Problem statement: When the word "justify" shows up in a line of the records below, copy that line.

· · ·

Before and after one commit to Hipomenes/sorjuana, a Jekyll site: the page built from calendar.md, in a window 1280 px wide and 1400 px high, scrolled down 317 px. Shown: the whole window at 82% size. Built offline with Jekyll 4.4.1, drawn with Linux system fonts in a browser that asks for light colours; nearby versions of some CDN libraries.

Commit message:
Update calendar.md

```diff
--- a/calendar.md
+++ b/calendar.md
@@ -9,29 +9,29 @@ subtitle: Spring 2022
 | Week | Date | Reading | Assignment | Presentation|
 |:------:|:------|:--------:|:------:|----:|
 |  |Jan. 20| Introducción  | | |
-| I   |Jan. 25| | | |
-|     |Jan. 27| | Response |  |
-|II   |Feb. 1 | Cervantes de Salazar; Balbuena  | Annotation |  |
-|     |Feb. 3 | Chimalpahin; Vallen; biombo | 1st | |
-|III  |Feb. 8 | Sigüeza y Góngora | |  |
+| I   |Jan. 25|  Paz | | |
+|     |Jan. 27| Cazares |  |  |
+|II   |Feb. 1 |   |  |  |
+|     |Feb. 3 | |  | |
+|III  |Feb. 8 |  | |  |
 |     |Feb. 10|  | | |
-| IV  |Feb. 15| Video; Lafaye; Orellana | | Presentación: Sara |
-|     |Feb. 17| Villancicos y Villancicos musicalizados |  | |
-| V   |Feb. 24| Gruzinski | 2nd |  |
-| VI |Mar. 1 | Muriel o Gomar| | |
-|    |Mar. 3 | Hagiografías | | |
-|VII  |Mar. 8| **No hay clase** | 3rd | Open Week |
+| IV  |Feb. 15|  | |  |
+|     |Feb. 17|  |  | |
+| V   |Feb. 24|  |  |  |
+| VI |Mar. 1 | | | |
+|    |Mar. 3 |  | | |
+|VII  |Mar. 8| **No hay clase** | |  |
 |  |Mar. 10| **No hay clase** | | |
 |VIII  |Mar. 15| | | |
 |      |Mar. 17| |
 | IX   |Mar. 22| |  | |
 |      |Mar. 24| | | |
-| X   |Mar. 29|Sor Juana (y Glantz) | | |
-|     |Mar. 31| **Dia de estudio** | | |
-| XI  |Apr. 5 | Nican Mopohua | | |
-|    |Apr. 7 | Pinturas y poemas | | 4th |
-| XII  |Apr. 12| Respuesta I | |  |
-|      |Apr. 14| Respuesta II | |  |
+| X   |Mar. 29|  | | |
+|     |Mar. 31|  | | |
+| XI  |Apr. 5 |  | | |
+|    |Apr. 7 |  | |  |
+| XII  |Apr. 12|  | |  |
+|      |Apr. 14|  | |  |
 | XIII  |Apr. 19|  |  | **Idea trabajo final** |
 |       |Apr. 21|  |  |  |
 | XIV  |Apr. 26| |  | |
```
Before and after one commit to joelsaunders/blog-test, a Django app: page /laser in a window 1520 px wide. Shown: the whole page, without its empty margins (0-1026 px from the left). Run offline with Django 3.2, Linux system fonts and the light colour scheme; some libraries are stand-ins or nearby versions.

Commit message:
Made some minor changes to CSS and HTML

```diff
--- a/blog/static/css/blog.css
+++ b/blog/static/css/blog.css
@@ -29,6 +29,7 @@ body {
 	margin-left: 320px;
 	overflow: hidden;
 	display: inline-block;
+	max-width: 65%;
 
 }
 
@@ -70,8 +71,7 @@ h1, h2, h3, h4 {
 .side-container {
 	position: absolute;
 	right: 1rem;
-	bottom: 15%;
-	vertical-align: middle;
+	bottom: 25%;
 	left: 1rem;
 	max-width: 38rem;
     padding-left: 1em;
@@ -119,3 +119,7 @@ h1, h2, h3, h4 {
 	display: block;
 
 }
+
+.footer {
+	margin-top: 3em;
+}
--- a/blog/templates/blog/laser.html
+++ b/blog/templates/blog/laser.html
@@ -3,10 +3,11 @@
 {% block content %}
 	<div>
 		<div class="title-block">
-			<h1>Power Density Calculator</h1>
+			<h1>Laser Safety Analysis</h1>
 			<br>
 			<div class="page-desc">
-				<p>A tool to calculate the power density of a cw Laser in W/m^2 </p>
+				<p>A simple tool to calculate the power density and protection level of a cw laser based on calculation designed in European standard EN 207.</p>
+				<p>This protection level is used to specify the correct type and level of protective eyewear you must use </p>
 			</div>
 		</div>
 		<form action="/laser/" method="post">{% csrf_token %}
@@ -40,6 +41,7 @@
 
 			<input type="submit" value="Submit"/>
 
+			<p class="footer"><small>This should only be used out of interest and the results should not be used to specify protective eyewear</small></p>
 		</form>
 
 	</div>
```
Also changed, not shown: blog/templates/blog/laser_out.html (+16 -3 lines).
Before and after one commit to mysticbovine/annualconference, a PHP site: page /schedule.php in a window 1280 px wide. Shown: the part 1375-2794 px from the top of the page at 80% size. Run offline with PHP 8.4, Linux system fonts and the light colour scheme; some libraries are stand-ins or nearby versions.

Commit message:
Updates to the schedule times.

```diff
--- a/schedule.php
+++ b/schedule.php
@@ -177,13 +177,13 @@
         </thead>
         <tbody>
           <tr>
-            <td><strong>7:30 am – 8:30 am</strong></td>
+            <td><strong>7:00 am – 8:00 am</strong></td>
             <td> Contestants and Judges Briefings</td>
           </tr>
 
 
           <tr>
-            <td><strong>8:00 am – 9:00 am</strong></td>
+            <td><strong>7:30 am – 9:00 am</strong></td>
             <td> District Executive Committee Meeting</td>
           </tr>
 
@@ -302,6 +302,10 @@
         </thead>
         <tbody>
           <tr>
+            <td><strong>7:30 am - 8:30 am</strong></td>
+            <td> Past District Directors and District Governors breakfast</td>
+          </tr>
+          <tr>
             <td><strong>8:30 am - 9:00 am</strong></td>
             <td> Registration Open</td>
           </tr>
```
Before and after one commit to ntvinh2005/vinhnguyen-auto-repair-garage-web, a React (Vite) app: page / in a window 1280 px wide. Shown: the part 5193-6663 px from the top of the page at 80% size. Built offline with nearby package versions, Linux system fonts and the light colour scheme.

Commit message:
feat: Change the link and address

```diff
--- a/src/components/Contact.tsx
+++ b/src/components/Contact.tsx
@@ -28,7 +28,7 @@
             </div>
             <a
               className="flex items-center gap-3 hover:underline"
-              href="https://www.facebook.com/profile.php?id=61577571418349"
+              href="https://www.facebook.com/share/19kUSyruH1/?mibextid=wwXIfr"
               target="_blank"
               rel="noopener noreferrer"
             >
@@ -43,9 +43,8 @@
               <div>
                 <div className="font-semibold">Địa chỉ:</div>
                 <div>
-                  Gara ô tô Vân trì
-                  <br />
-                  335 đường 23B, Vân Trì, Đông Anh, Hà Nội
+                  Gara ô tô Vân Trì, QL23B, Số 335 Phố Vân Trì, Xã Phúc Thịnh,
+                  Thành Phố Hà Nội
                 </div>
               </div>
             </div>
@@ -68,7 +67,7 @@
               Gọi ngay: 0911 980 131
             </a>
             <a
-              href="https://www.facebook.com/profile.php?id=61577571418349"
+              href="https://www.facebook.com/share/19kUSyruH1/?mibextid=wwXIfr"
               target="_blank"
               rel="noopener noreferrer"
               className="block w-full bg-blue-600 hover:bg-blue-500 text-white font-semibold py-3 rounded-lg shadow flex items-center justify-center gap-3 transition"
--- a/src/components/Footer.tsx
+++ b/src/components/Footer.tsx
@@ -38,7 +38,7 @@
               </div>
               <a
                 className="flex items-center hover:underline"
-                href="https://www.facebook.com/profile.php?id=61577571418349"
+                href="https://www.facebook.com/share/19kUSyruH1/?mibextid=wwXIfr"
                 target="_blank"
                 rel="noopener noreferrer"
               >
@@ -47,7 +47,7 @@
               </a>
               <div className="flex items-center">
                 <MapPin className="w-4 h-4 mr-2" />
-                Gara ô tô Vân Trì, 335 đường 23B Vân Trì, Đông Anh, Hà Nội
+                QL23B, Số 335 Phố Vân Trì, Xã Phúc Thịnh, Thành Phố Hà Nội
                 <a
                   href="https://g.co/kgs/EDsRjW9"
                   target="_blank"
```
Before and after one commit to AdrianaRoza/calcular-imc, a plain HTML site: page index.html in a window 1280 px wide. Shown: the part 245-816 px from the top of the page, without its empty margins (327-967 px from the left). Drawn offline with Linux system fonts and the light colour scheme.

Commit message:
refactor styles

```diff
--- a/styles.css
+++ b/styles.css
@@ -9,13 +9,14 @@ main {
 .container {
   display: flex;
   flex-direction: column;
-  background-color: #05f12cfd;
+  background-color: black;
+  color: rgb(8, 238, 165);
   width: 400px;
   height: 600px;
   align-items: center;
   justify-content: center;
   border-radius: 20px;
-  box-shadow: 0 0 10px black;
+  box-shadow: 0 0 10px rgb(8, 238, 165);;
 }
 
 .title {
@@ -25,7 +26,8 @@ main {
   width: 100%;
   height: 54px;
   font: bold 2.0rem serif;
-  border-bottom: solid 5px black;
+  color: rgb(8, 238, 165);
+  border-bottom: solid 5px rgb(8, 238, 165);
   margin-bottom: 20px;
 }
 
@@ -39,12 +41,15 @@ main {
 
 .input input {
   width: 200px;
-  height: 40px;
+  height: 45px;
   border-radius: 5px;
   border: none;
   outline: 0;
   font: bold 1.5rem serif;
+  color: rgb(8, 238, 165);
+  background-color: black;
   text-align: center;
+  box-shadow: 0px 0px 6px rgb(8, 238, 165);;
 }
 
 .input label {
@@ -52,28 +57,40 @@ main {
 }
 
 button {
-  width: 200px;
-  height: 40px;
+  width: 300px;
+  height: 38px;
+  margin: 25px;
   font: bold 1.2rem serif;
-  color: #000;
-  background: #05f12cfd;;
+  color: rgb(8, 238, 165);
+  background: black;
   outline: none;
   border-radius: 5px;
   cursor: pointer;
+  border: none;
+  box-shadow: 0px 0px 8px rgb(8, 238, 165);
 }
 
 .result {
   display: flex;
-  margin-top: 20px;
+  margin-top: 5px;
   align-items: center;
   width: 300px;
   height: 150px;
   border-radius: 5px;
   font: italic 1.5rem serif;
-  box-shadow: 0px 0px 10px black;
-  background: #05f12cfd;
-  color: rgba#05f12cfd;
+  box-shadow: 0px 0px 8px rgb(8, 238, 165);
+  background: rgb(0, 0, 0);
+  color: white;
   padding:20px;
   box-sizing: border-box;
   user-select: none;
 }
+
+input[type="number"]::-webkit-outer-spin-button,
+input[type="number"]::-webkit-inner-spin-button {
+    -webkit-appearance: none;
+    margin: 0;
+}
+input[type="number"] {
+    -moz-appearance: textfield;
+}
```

· · ·

Written answer:
               className="block w-full bg-blue-600 hover:bg-blue-500 text-white font-semibold py-3 rounded-lg shadow flex items-center justify-center gap-3 transition"
   justify-content: center;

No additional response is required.